Colossians 1:17 reminds us that it is Christ, not us, who “holds everything together.” Living from a center of worship and rest enables us to engage action as whole people. As our FYI faculty member and missionary among the urban poor Dr. Jude Tiersma Watson often reminds us, God created us for rhythms of both action and contemplation. Sabbath is not just an option we can take or leave; it’s part of the way we were made (check out a great article by Jude on rhythms of ministry). I’ll close with one more quote by Labberton on the matter:

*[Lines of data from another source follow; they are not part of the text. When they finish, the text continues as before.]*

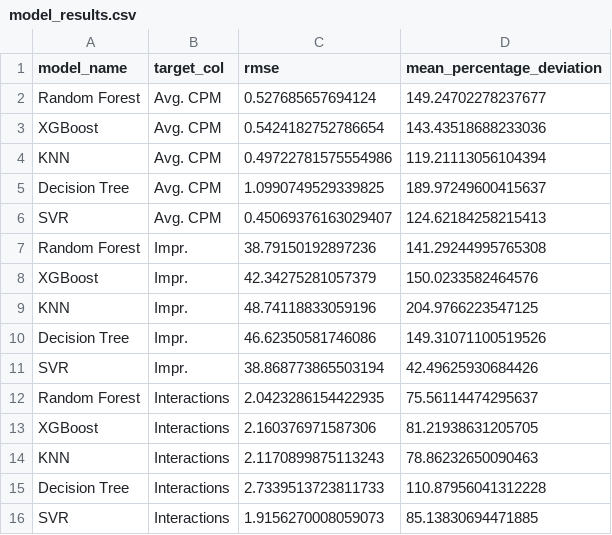
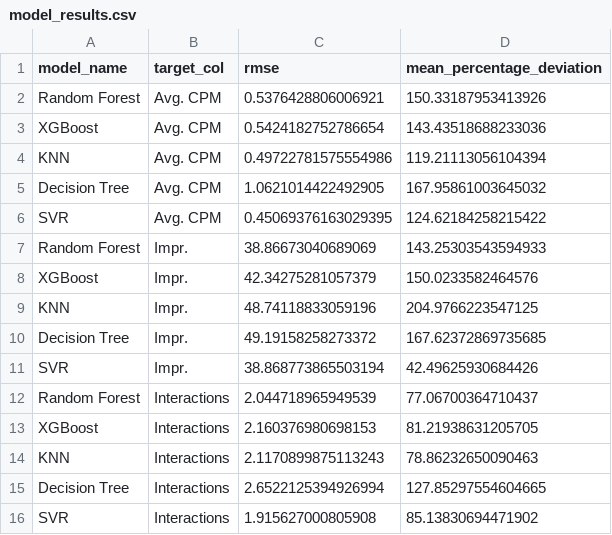
Before and after one commit to rahilisashaik/trevor-project, a CSV file: Ass3/AmanTask/OG_Results/model_results.csv, drawn as a sheet.

```diff
--- a/Ass3/AmanTask/OG_Results/model_results.csv
+++ b/Ass3/AmanTask/OG_Results/model_results.csv
@@ -1,16 +1,16 @@
 model_name,target_col,rmse,mean_percentage_deviation
-Random Forest,Avg. CPM,0.527685657694124,149.24702278237677
+Random Forest,Avg. CPM,0.5376428806006921,150.33187953413926
 XGBoost,Avg. CPM,0.5424182752786654,143.43518688233036
 KNN,Avg. CPM,0.49722781575554986,119.21113056104394
-Decision Tree,Avg. CPM,1.0990749529339825,189.97249600415637
-SVR,Avg. CPM,0.45069376163029407,124.62184258215413
-Random Forest,Impr.,38.79150192897236,141.29244995765308
+Decision Tree,Avg. CPM,1.0621014422492905,167.95861003645032
+SVR,Avg. CPM,0.45069376163029395,124.62184258215422
+Random Forest,Impr.,38.86673040689069,143.25303543594933
 XGBoost,Impr.,42.34275281057379,150.0233582464576
 KNN,Impr.,48.74118833059196,204.9766223547125
-Decision Tree,Impr.,46.62350581746086,149.31071100519526
+Decision Tree,Impr.,49.19158258273372,167.62372869735685
 SVR,Impr.,38.868773865503194,42.49625930684426
-Random Forest,Interactions,2.0423286154422935,75.56114474295637
-XGBoost,Interactions,2.160376971587306,81.21938631205705
+Random Forest,Interactions,2.044718965949539,77.06700364710437
+XGBoost,Interactions,2.160376980698153,81.21938631205705
 KNN,Interactions,2.1170899875113243,78.86232650090463
-Decision Tree,Interactions,2.7339513723811733,110.87956041312228
-SVR,Interactions,1.9156270008059073,85.13830694471885
+Decision Tree,Interactions,2.6522125394926994,127.85297554604665
+SVR,Interactions,1.915627000805908,85.13830694471902
```
Also changed, not shown: 38 other files.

Whatever our passion for justice, whatever our success or failure in seeking justice, we need to remember that even when we are most sure we are doing God’s business, we are not God. Justice is God’s business. We are simply invited to have a stake in what is God’s, and God’s alone, to bring about. ((Mark Labberton, The Dangerous Act of Worship: Living God’s Call to Justice (Downers Grove: IVP, 2007), 99.))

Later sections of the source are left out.